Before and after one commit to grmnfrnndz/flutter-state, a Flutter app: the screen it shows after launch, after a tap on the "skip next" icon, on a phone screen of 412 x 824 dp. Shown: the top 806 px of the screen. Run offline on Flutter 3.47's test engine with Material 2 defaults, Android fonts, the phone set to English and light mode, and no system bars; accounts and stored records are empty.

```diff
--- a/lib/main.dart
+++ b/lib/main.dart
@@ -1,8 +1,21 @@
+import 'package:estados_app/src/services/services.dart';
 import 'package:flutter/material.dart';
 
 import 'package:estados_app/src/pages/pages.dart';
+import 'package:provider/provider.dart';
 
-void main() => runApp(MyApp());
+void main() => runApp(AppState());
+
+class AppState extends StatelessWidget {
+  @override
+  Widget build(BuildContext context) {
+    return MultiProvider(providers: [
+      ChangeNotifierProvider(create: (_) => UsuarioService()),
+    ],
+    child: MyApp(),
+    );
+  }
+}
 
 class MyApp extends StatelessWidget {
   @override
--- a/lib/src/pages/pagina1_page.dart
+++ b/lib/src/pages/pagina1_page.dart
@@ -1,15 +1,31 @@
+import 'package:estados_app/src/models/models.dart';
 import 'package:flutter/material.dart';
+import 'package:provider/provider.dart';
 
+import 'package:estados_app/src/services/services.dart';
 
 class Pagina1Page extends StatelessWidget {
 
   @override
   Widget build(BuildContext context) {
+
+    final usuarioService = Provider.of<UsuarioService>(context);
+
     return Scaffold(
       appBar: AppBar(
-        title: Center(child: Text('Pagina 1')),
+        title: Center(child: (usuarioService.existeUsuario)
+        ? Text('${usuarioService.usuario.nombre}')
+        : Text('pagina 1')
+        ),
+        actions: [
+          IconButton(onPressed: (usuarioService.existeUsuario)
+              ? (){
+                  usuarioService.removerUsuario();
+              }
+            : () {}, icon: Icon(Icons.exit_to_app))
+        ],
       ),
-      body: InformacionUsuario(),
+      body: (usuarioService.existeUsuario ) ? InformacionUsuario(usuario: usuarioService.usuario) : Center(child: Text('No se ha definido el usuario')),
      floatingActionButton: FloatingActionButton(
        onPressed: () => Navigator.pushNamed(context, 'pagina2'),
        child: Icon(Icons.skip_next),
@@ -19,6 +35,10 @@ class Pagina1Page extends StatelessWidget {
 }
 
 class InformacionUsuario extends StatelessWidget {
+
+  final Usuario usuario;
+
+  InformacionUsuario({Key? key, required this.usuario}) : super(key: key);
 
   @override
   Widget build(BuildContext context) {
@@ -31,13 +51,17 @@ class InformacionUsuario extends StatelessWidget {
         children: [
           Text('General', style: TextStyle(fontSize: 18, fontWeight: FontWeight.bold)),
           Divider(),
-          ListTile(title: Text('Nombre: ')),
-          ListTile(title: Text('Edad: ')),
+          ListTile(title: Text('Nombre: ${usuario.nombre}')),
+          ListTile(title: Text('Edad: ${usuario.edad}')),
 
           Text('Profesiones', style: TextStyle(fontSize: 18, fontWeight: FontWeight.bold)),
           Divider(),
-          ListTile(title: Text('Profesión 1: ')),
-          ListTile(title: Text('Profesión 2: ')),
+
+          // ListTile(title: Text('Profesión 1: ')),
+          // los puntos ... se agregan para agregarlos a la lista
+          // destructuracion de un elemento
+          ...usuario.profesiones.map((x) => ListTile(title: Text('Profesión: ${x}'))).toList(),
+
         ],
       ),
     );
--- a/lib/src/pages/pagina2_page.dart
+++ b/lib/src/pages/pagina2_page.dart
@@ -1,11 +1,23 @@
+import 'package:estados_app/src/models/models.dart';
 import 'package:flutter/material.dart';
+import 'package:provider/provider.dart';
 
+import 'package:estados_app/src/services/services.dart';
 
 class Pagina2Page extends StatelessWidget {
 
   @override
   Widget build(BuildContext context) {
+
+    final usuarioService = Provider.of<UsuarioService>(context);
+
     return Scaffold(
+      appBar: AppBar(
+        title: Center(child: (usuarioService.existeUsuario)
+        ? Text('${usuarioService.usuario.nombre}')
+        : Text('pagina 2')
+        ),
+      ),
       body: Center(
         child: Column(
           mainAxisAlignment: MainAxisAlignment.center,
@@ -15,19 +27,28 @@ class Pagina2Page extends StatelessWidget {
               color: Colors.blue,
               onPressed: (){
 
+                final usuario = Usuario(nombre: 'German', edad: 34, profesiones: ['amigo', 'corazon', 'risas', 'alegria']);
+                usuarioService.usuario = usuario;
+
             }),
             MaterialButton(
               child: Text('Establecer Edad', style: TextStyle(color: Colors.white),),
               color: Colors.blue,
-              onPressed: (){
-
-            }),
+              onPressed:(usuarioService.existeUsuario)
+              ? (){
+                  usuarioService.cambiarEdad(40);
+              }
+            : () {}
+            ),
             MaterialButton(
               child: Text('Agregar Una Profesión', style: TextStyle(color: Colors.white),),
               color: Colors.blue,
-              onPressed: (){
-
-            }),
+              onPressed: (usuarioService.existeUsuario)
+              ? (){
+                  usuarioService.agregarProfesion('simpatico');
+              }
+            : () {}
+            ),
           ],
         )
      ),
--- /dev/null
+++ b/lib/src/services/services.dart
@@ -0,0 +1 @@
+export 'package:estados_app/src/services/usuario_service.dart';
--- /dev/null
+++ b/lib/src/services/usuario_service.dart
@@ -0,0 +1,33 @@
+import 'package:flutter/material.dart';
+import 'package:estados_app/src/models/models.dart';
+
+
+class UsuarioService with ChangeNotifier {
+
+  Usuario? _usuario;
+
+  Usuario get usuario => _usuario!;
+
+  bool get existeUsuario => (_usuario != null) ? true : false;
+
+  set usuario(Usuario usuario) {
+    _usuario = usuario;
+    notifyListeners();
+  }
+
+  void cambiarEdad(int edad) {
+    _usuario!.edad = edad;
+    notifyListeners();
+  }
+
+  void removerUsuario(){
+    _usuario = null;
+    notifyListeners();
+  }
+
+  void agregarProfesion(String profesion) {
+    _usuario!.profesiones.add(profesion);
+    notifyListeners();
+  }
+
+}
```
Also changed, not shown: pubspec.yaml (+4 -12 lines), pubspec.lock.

________________

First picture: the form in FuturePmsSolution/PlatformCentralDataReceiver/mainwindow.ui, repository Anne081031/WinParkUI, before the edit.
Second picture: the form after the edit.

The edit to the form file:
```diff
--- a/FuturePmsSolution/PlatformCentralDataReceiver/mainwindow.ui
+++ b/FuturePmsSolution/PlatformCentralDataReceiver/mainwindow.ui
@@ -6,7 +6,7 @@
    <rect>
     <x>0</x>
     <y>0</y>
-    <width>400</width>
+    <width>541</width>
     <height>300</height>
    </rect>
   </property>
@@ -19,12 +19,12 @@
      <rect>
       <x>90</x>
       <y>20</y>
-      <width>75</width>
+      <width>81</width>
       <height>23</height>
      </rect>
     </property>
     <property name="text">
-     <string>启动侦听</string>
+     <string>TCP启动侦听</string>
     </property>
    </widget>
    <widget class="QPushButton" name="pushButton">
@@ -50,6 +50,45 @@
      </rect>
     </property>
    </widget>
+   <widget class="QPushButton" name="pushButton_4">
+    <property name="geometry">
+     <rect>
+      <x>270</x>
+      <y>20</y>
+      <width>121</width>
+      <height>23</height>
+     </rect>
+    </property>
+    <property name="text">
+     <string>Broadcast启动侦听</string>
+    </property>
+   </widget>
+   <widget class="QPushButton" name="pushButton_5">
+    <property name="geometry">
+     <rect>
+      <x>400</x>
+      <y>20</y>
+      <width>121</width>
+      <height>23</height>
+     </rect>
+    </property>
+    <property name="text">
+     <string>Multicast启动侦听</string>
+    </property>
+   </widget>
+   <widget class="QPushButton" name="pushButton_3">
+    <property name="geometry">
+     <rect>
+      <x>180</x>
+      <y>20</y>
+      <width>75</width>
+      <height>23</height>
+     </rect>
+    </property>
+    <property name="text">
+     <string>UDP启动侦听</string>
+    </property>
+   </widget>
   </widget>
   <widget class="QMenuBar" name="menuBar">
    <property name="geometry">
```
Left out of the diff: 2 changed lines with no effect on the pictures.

________________

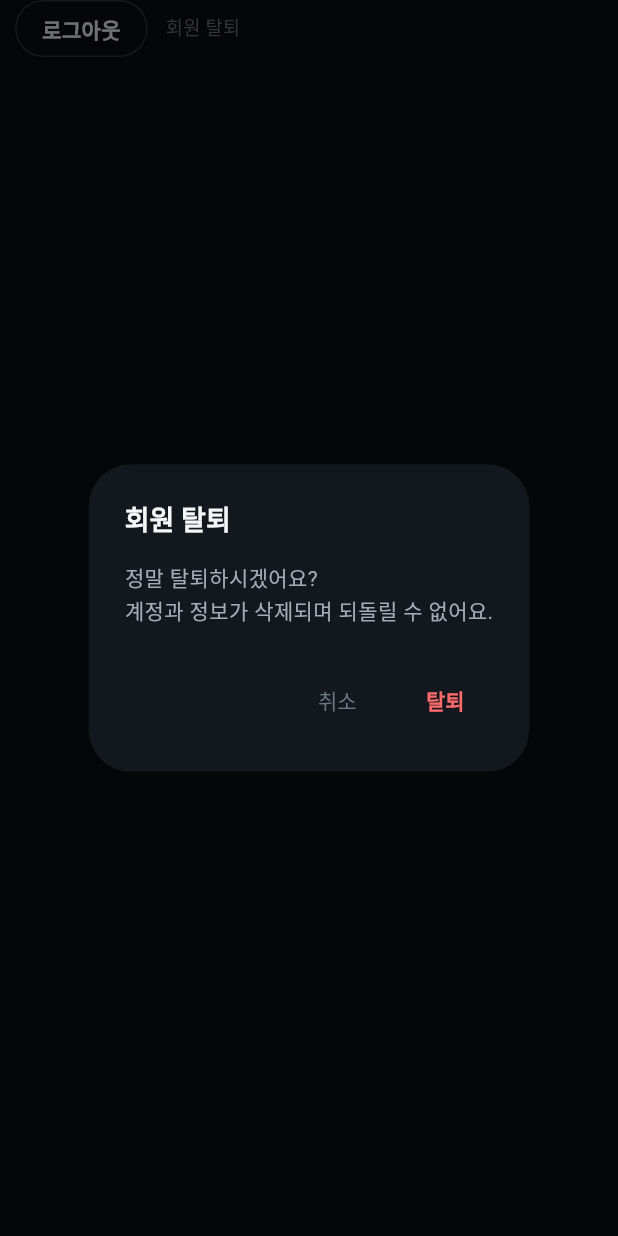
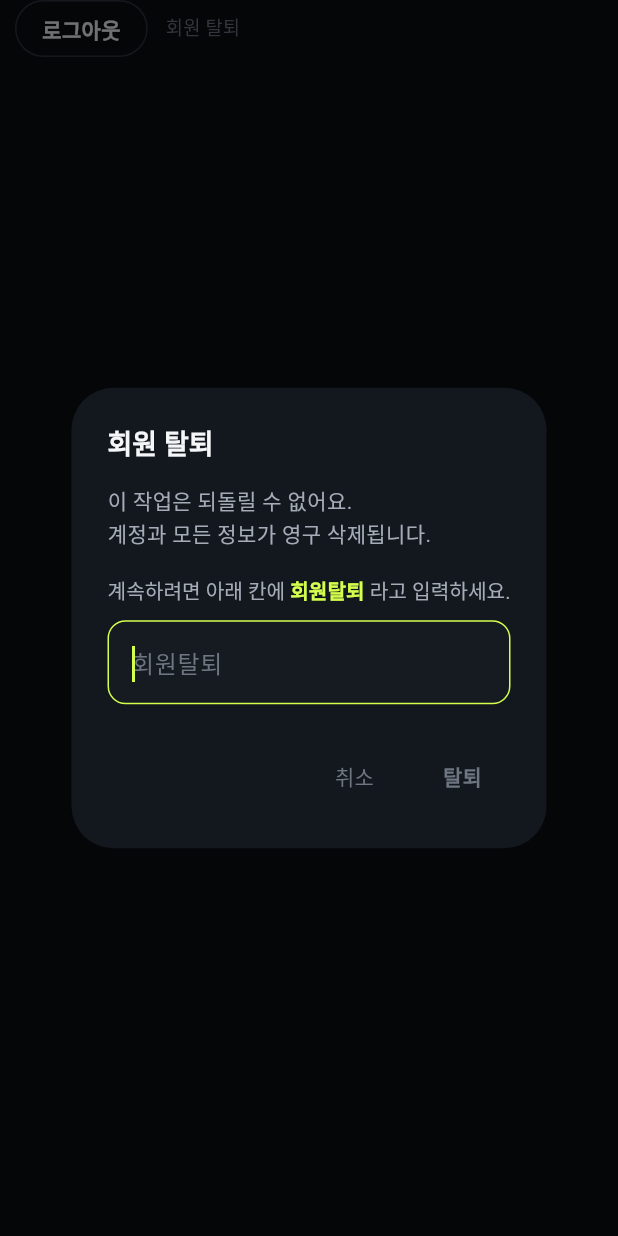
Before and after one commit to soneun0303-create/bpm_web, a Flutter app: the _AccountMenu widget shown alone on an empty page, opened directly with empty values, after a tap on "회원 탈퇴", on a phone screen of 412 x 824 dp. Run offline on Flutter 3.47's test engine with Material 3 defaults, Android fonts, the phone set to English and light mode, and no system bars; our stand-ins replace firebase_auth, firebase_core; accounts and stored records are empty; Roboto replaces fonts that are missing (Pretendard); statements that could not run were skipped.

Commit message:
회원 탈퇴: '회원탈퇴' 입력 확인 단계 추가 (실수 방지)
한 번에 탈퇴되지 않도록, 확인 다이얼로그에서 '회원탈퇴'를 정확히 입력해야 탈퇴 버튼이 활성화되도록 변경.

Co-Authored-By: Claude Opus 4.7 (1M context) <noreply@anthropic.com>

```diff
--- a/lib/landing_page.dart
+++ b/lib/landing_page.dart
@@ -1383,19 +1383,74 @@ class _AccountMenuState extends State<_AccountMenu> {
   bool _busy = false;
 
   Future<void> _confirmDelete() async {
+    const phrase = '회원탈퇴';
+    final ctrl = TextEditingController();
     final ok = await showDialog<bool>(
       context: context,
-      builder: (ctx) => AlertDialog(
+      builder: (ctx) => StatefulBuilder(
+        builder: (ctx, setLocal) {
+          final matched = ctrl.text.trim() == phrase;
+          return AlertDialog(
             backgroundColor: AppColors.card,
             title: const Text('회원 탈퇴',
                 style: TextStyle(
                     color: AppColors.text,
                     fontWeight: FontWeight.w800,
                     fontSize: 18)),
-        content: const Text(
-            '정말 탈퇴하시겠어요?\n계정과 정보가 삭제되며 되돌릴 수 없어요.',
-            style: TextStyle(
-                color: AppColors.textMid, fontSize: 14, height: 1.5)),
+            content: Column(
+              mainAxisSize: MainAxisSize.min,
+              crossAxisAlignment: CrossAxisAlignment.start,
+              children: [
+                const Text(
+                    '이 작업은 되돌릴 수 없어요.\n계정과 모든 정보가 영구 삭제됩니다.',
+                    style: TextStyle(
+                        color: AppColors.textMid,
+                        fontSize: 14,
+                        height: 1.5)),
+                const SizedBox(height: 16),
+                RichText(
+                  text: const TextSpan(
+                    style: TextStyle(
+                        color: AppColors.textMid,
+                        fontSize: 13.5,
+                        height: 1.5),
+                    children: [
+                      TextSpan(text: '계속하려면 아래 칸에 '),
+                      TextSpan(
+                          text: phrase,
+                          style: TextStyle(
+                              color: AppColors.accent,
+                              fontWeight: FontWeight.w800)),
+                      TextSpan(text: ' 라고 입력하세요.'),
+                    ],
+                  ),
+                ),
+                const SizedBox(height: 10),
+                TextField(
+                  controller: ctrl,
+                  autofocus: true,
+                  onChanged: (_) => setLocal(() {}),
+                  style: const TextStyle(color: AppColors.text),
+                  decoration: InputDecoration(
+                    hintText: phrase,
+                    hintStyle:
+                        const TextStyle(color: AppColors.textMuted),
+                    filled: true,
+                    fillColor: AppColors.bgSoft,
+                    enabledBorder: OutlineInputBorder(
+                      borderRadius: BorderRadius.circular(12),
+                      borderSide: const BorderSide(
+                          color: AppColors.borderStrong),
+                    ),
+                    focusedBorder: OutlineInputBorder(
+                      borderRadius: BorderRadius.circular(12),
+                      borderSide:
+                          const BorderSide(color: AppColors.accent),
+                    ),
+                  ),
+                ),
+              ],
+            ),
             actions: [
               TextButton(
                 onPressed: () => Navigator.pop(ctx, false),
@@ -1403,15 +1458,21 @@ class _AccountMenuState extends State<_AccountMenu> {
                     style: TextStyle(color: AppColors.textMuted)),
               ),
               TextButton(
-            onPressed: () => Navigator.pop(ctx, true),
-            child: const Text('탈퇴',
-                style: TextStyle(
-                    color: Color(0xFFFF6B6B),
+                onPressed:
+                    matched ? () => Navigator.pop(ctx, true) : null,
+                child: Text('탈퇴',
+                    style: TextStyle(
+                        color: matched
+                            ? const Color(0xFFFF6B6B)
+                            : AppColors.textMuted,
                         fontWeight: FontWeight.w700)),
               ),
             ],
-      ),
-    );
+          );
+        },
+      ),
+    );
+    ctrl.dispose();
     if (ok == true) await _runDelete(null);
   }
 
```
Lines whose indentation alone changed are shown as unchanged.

________________

HOW TO COMPLETE THIS TASK:
Among the lines of the data, identify those with the word "height". Copy each of them.

EXERCISE OUTPUT:
     <height>300</height>
       <height>23</height>
+      <height>23</height>
+      <height>23</height>
+      <height>23</height>
-                color: AppColors.textMid, fontSize: 14, height: 1.5)),
+                        height: 1.5)),
+                const SizedBox(height: 16),
+                        height: 1.5),
+                const SizedBox(height: 10),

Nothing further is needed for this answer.